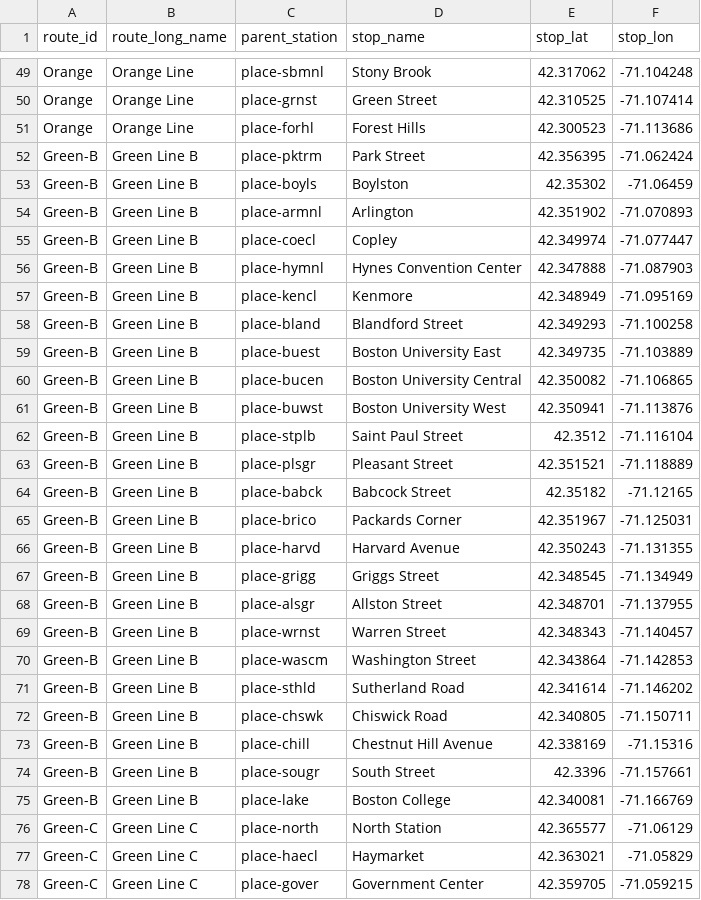
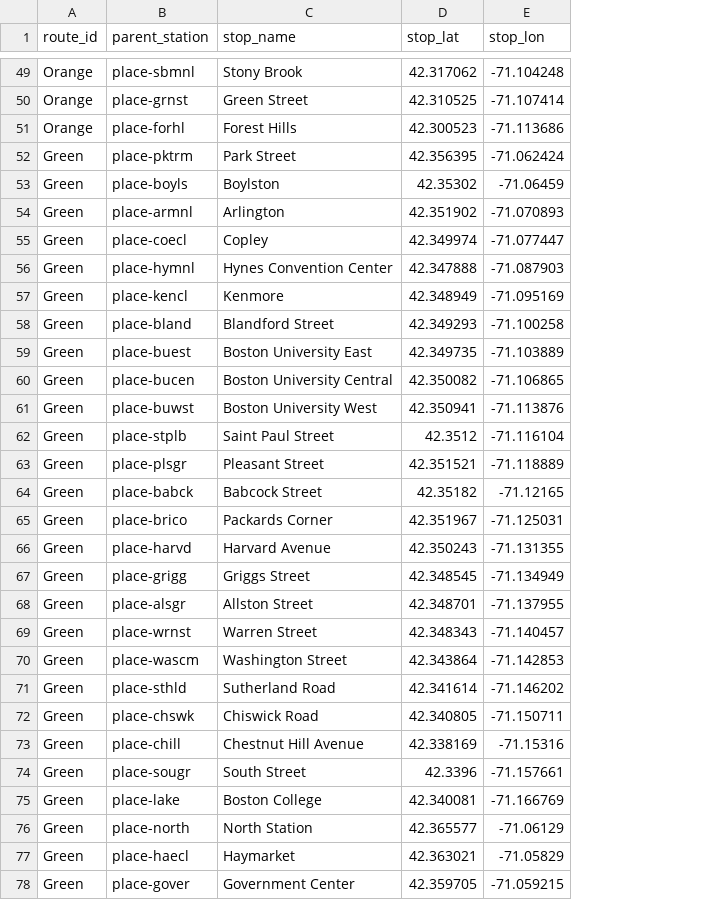
Before and after one commit to mciethan/mbta-ridership-prediction, a CSV file: data/cleaned/stations_routes_f19.csv, drawn as a sheet; only a part is shown, gaps mark what is left out; the diff covers the shown part only; the diff names each change by its address in the sheet, - before the commit and + after, or states it on an @@ line.

```diff
--- a/data/cleaned/stations_routes_f19.csv
+++ b/data/cleaned/stations_routes_f19.csv
-column B (route_long_name), rows 49-78: Orange Line | Orange Line | Orange Line | Green Line B | Green Line B | Green Line B | Green Line B | Green Line B | Green Line B | Green Line B | Green Line B | Green Line B | Green Line B | Green Line B | Green Line B | Green Line B | Green Line B | Green Line B | Green Line B | Green Line B | Green Line B | Green Line B | Green Line B | Green Line B | Green Line B | Green Line B | Green Line B | Green Line C | Green Line C | Green Line C
-A52:A75 (route_id): Green-B
+A52:A75 (route_id): Green
-A76:A78 (route_id): Green-C
+A76:A78 (route_id): Green
```
Also changed, not shown: 20 removed rows and 39 edited cells elsewhere in this file, data/cleaned/stations_routes_f19_ridership.csv, data/cleaned/stations_routes_f23.csv, 11 other files.
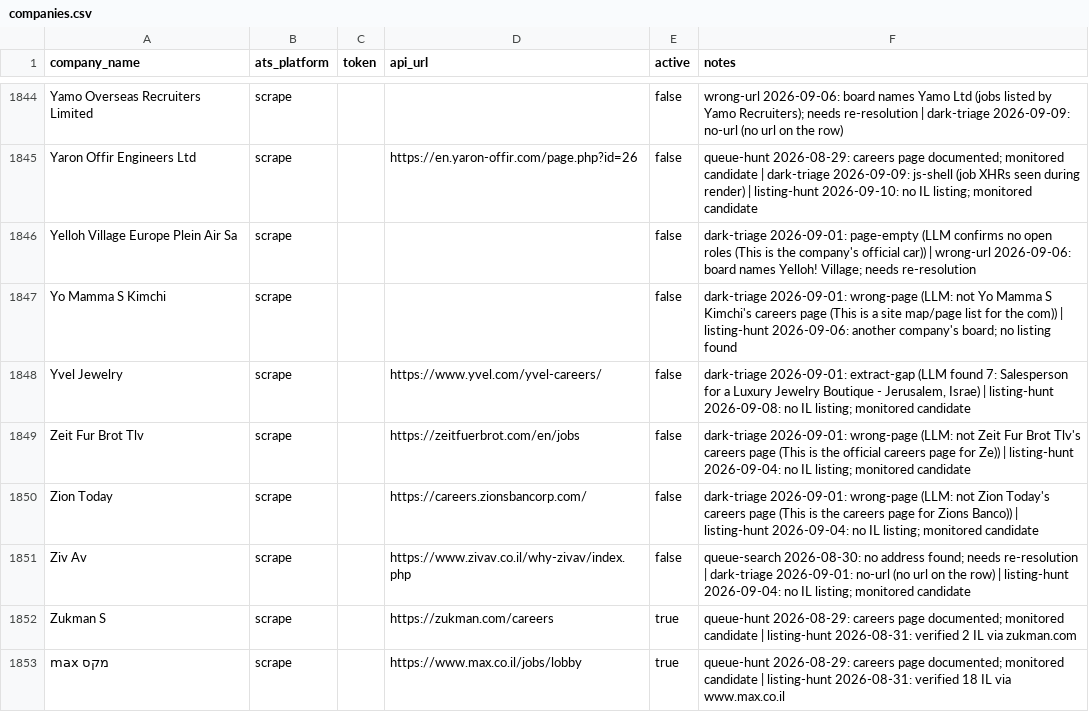
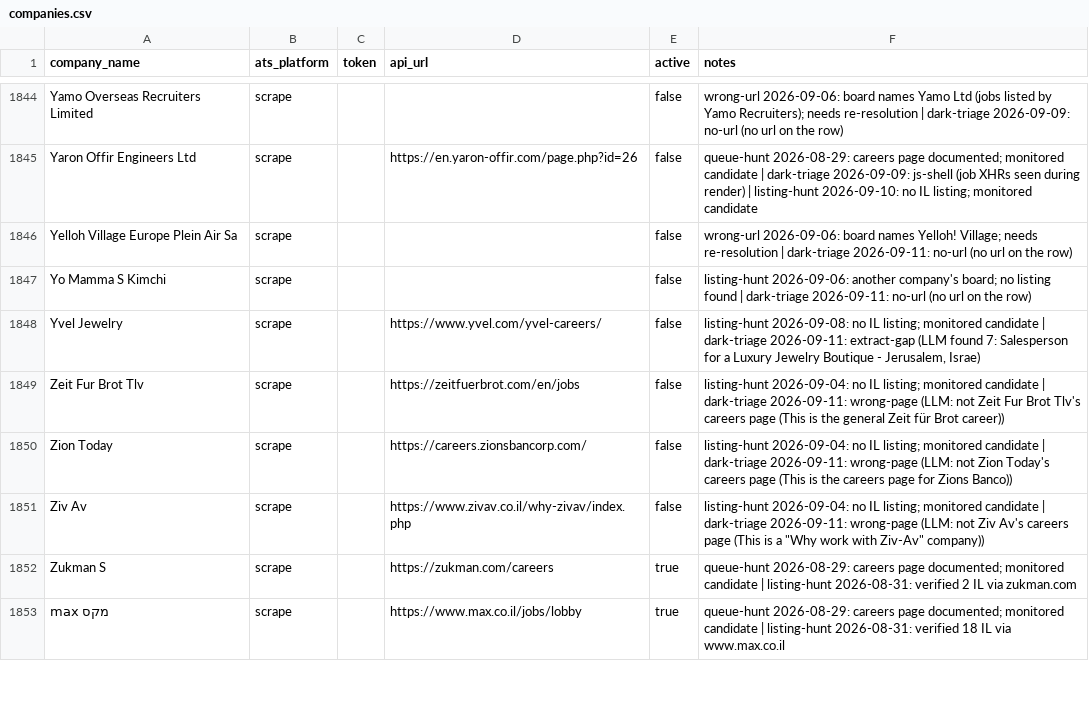
Before and after one commit to AnalystJobsIL/pipeline, a CSV file: companies.csv, drawn as a sheet; only a part is shown, gaps mark what is left out; the diff covers the shown part only.

Commit message:
dark triage 2026-09-11 (schedule run 34644736045) [skip ci]

```diff
--- a/companies.csv
+++ b/companies.csv
@@ -1845,8 +1845,8 @@ Yamo Overseas Recruiters Limited,scrape,,,false,wrong-url 2026-09-06: board name
 Yaron Offir Engineers Ltd,scrape,,https://en.yaron-offir.com/page.php?id=26,false,queue-hunt 2026-08-29: careers page documented; monitored candidate | dark-triage 2026-09-09: js-shell (job XHRs seen during render) | listing-hunt 2026-09-10: no IL listing; monitored candidate
-Yelloh Village Europe Plein Air Sa,scrape,,,false,dark-triage 2026-09-01: page-empty (LLM confirms no open roles (This is the company's official car)) | wrong-url 2026-09-06: board names Yelloh! Village; needs re-resolution
-Yo Mamma S Kimchi,scrape,,,false,dark-triage 2026-09-01: wrong-page (LLM: not Yo Mamma S Kimchi's careers page (This is a site map/page list for the com)) | listing-hunt 2026-09-06: another company's board; no listing found
-Yvel Jewelry,scrape,,https://www.yvel.com/yvel-careers/,false,"dark-triage 2026-09-01: extract-gap (LLM found 7: Salesperson for a Luxury Jewelry Boutique - Jerusalem, Israe) | listing-hunt 2026-09-08: no IL listing; monitored candidate"
-Zeit Fur Brot Tlv,scrape,,https://zeitfuerbrot.com/en/jobs,false,dark-triage 2026-09-01: wrong-page (LLM: not Zeit Fur Brot Tlv's careers page (This is the official careers page for Ze)) | listing-hunt 2026-09-04: no IL listing; monitored candidate
-Zion Today,scrape,,https://careers.zionsbancorp.com/,false,dark-triage 2026-09-01: wrong-page (LLM: not Zion Today's careers page (This is the careers page for Zions Banco)) | listing-hunt 2026-09-04: no IL listing; monitored candidate
-Ziv Av,scrape,,https://www.zivav.co.il/why-zivav/index.php,false,queue-search 2026-08-30: no address found; needs re-resolution | dark-triage 2026-09-01: no-url (no url on the row) | listing-hunt 2026-09-04: no IL listing; monitored candidate
+Yelloh Village Europe Plein Air Sa,scrape,,,false,wrong-url 2026-09-06: board names Yelloh! Village; needs re-resolution | dark-triage 2026-09-11: no-url (no url on the row)
+Yo Mamma S Kimchi,scrape,,,false,listing-hunt 2026-09-06: another company's board; no listing found | dark-triage 2026-09-11: no-url (no url on the row)
+Yvel Jewelry,scrape,,https://www.yvel.com/yvel-careers/,false,"listing-hunt 2026-09-08: no IL listing; monitored candidate | dark-triage 2026-09-11: extract-gap (LLM found 7: Salesperson for a Luxury Jewelry Boutique - Jerusalem, Israe)"
+Zeit Fur Brot Tlv,scrape,,https://zeitfuerbrot.com/en/jobs,false,listing-hunt 2026-09-04: no IL listing; monitored candidate | dark-triage 2026-09-11: wrong-page (LLM: not Zeit Fur Brot Tlv's careers page (This is the general Zeit für Brot career))
+Zion Today,scrape,,https://careers.zionsbancorp.com/,false,listing-hunt 2026-09-04: no IL listing; monitored candidate | dark-triage 2026-09-11: wrong-page (LLM: not Zion Today's careers page (This is the careers page for Zions Banco))
+Ziv Av,scrape,,https://www.zivav.co.il/why-zivav/index.php,false,"listing-hunt 2026-09-04: no IL listing; monitored candidate | dark-triage 2026-09-11: wrong-page (LLM: not Ziv Av's careers page (This is a ""Why work with Ziv-Av"" company))"
 Zukman S,scrape,,https://zukman.com/careers,true,queue-hunt 2026-08-29: careers page documented; monitored candidate | listing-hunt 2026-08-31: verified 2 IL via zukman.com
```
Also changed, not shown: 78 edited cells elsewhere in this file, 1 other file.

WHAT YOU HAVE TO DO » Print out every entry above without changing a word, and leave out the pictures.

SOLVED PROBLEM »
Before and after one commit to mciethan/mbta-ridership-prediction, a CSV file: data/cleaned/stations_routes_f19.csv, drawn as a sheet; only a part is shown, gaps mark what is left out; the diff covers the shown part only; the diff names each change by its address in the sheet, - before the commit and + after, or states it on an @@ line.

```diff
--- a/data/cleaned/stations_routes_f19.csv
+++ b/data/cleaned/stations_routes_f19.csv
-column B (route_long_name), rows 49-78: Orange Line | Orange Line | Orange Line | Green Line B | Green Line B | Green Line B | Green Line B | Green Line B | Green Line B | Green Line B | Green Line B | Green Line B | Green Line B | Green Line B | Green Line B | Green Line B | Green Line B | Green Line B | Green Line B | Green Line B | Green Line B | Green Line B | Green Line B | Green Line B | Green Line B | Green Line B | Green Line B | Green Line C | Green Line C | Green Line C
-A52:A75 (route_id): Green-B
+A52:A75 (route_id): Green
-A76:A78 (route_id): Green-C
+A76:A78 (route_id): Green
```
Also changed, not shown: 20 removed rows and 39 edited cells elsewhere in this file, data/cleaned/stations_routes_f19_ridership.csv, data/cleaned/stations_routes_f23.csv, 11 other files.
Before and after one commit to AnalystJobsIL/pipeline, a CSV file: companies.csv, drawn as a sheet; only a part is shown, gaps mark what is left out; the diff covers the shown part only.

Commit message:
dark triage 2026-09-11 (schedule run 34644736045) [skip ci]

```diff
--- a/companies.csv
+++ b/companies.csv
@@ -1845,8 +1845,8 @@ Yamo Overseas Recruiters Limited,scrape,,,false,wrong-url 2026-09-06: board name
 Yaron Offir Engineers Ltd,scrape,,https://en.yaron-offir.com/page.php?id=26,false,queue-hunt 2026-08-29: careers page documented; monitored candidate | dark-triage 2026-09-09: js-shell (job XHRs seen during render) | listing-hunt 2026-09-10: no IL listing; monitored candidate
-Yelloh Village Europe Plein Air Sa,scrape,,,false,dark-triage 2026-09-01: page-empty (LLM confirms no open roles (This is the company's official car)) | wrong-url 2026-09-06: board names Yelloh! Village; needs re-resolution
-Yo Mamma S Kimchi,scrape,,,false,dark-triage 2026-09-01: wrong-page (LLM: not Yo Mamma S Kimchi's careers page (This is a site map/page list for the com)) | listing-hunt 2026-09-06: another company's board; no listing found
-Yvel Jewelry,scrape,,https://www.yvel.com/yvel-careers/,false,"dark-triage 2026-09-01: extract-gap (LLM found 7: Salesperson for a Luxury Jewelry Boutique - Jerusalem, Israe) | listing-hunt 2026-09-08: no IL listing; monitored candidate"
-Zeit Fur Brot Tlv,scrape,,https://zeitfuerbrot.com/en/jobs,false,dark-triage 2026-09-01: wrong-page (LLM: not Zeit Fur Brot Tlv's careers page (This is the official careers page for Ze)) | listing-hunt 2026-09-04: no IL listing; monitored candidate
-Zion Today,scrape,,https://careers.zionsbancorp.com/,false,dark-triage 2026-09-01: wrong-page (LLM: not Zion Today's careers page (This is the careers page for Zions Banco)) | listing-hunt 2026-09-04: no IL listing; monitored candidate
-Ziv Av,scrape,,https://www.zivav.co.il/why-zivav/index.php,false,queue-search 2026-08-30: no address found; needs re-resolution | dark-triage 2026-09-01: no-url (no url on the row) | listing-hunt 2026-09-04: no IL listing; monitored candidate
+Yelloh Village Europe Plein Air Sa,scrape,,,false,wrong-url 2026-09-06: board names Yelloh! Village; needs re-resolution | dark-triage 2026-09-11: no-url (no url on the row)
+Yo Mamma S Kimchi,scrape,,,false,listing-hunt 2026-09-06: another company's board; no listing found | dark-triage 2026-09-11: no-url (no url on the row)
+Yvel Jewelry,scrape,,https://www.yvel.com/yvel-careers/,false,"listing-hunt 2026-09-08: no IL listing; monitored candidate | dark-triage 2026-09-11: extract-gap (LLM found 7: Salesperson for a Luxury Jewelry Boutique - Jerusalem, Israe)"
+Zeit Fur Brot Tlv,scrape,,https://zeitfuerbrot.com/en/jobs,false,listing-hunt 2026-09-04: no IL listing; monitored candidate | dark-triage 2026-09-11: wrong-page (LLM: not Zeit Fur Brot Tlv's careers page (This is the general Zeit für Brot career))
+Zion Today,scrape,,https://careers.zionsbancorp.com/,false,listing-hunt 2026-09-04: no IL listing; monitored candidate | dark-triage 2026-09-11: wrong-page (LLM: not Zion Today's careers page (This is the careers page for Zions Banco))
+Ziv Av,scrape,,https://www.zivav.co.il/why-zivav/index.php,false,"listing-hunt 2026-09-04: no IL listing; monitored candidate | dark-triage 2026-09-11: wrong-page (LLM: not Ziv Av's careers page (This is a ""Why work with Ziv-Av"" company))"
 Zukman S,scrape,,https://zukman.com/careers,true,queue-hunt 2026-08-29: careers page documented; monitored candidate | listing-hunt 2026-08-31: verified 2 IL via zukman.com
```
Also changed, not shown: 78 edited cells elsewhere in this file, 1 other file.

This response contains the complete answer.